In Turtles All The Way Down John Green explores the cycle of internalized anxiety, doubt, and fear associated with mental illness.  Green introduces audiences to sixteen-year-old Aza Holmes, a high-school student who struggles with OCD, a trait shared with the author. Through the polarizing depiction of what it means to experience the daily struggles of mental illness, Turtles All The Way Down humanizes the hard-to-describe experience of living with a mental illness. 


Here are ten quotes from the book that humanize mental illness:



Worrying is the correct worldview. Life is worrisome.


True terror isn’t being scared; it’s not having a choice on the matter.


Nobody gets anybody else, not really. We’re all stuck inside ourselves.

One of the challenges with pain – physical or psychic – is that we can really only approach it through metaphor. It can’t be represented the way table or a body can. In some ways, pain is the opposite of language.


I wanted to tell her that I was getting better, because that was supposed to be the narrative of illness: It was a hurdle you jumped over, or a battle you won. Illness is a story told in the past tense.


It’s so weird, to know you’re crazy and not be able to do anything about it, you know? It’s not like you believe yourself to be normal. You know there is a problem. But you can’t figure a way through to fixing it. Because you can’t be sure, you know?


People always talk like there’s a bright line between imagination and memory, but there isn’t, at least not for me. I remember what I’ve imagined and imagine what I remember.


The thing about a spiral is, if you follow it inward, it never actually ends. It just keeps tightening, infinitely.


You are as real as anyone, and your doubts make you more real, not less.

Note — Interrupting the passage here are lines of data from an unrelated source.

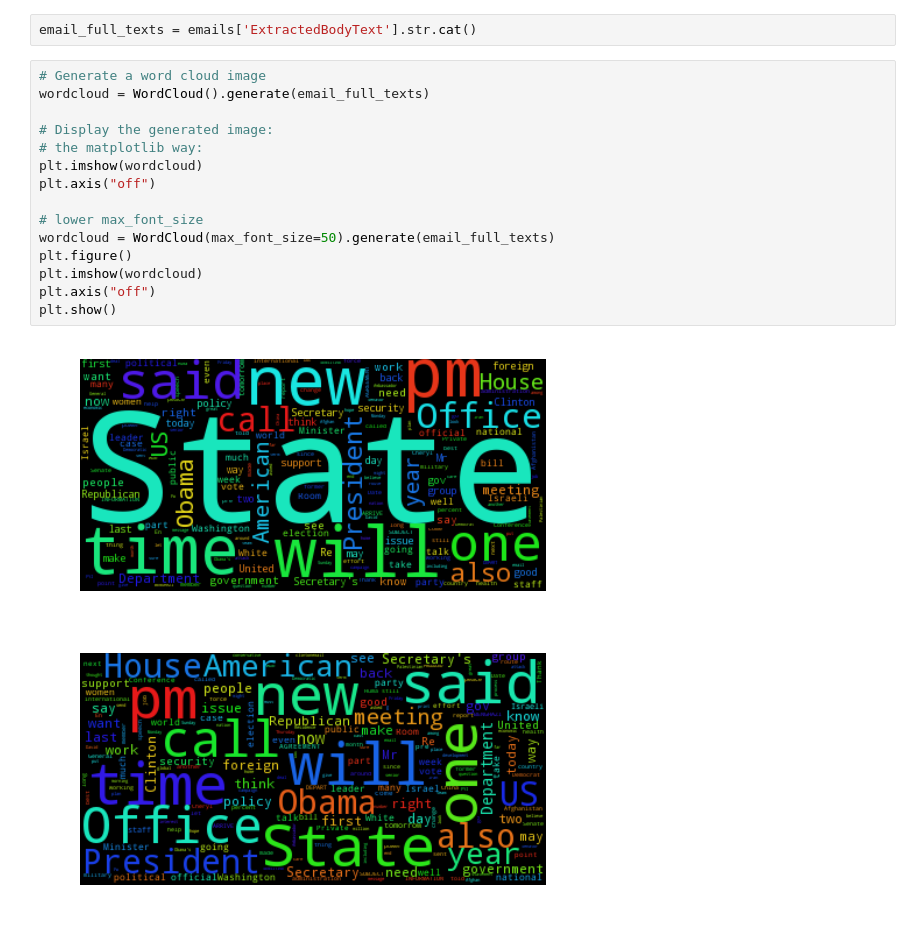
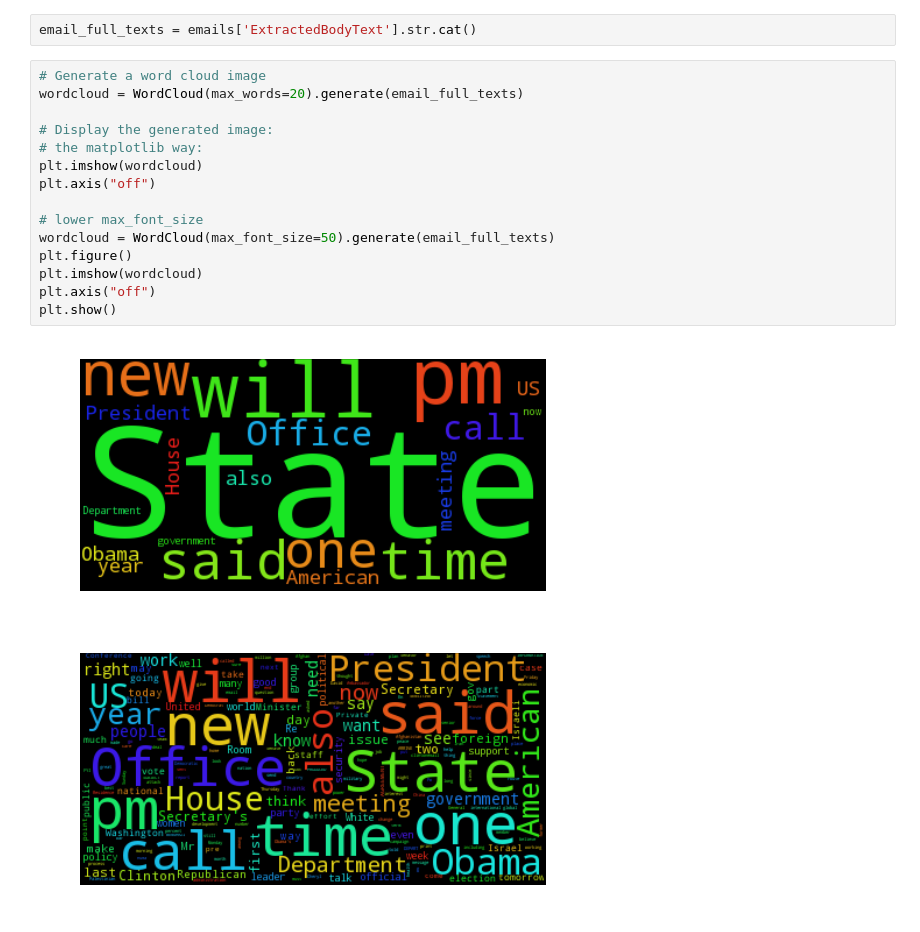
Before and after one commit to cipri-tom/Homework, a Jupyter notebook: 05 - Taming Text/HW5_version_1.ipynb, the cells around one changed output. Cells and saved outputs as stored; diff of their text form.

```diff
--- a/05 - Taming Text/HW5_version_1.ipynb
+++ b/05 - Taming Text/HW5_version_1.ipynb
@@ -28,22 +28,22 @@ from wordcloud import WordCloud
 email_full_texts = emails['ExtractedBodyText'].str.cat()
 # %%
 # Generate a word cloud image
-wordcloud = WordCloud().generate(email_full_texts)
+wordcloud = WordCloud(max_words=20).generate(email_full_texts)
 
 # Display the generated image:
 # the matplotlib way:
 plt.imshow(wordcloud)
 plt.axis("off")
 
 # lower max_font_size
 wordcloud = WordCloud(max_font_size=50).generate(email_full_texts)
 plt.figure()
 plt.imshow(wordcloud)
 plt.axis("off")
 plt.show()
 # %% [output]
-[figure, old version]
+[figure, new version]
-[figure, old version]
+[figure, new version]
 # %%
 from os import path
 from PIL import Image
```
Also changed, not shown: parts of 33 cells of this notebook.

There is hope, even when your brain tells you there isn’t.




Featured Image Via Marina Waters/Amazon

John Green

John Green Reveals His Personal Struggles With OCD in Youtube Video

John Green is often recognized as the author of popular young adult literary works such as “The Fault in Our Stars” and “Paper Towns,” which have both received film adaptations. He is also known as a contributor to Vlogbrothers, a YouTube channel that produces random, insightful, and entertaining videos to a following of over three million Youtubers.


Although Green uses a light and humorous tone in many of his videos, he uploaded a more serious one two days ago with “What OCD Is Like (For Me).”



In his incredibly vulnerable video, Green goes in depth about his own experience struggling with OCD, describing “obsessive thought spirals” that hinder his focus and thought patterns. 


For me, these obsessive thought spirals happen all the time and they can take over for says or weeks or months. Like, I might worry out of nowhere that my food is contaminated or somehow poisoned and then, suddenly, that will be the only thought I am able to think.


John Green

Image Courtesy of Trending All Day

These obsessive thoughts become overwhelming to the point where Green cannot focus on activities such as watching a television episode or reading a book. Comparing the intrusion to the plot of a horror film, Green emphasizes the obsessive fear and lack of control over his thoughts he experiences. “When I’m stuck inside a thought spiral,” he says, “I find it very difficult to observe, like, anything outside of myself.”


Though his Obsessive Compulsive Disorder brings many challenges, Green has found a silver lining, using his personal experiences as inspiration for his new novel, “Turtles All the Way Down.” By portraying his struggle through the characterization of the story’s protagonist, Green both finds a way to persevere through his OCD, and allow readers to get an understanding of those affected by OCD.


Cover of "Turtles All the Way Down"

via Amazon


“Turtles All the Way Down” will be published on October 10, 2017.


Featured image courtesy of Story Chick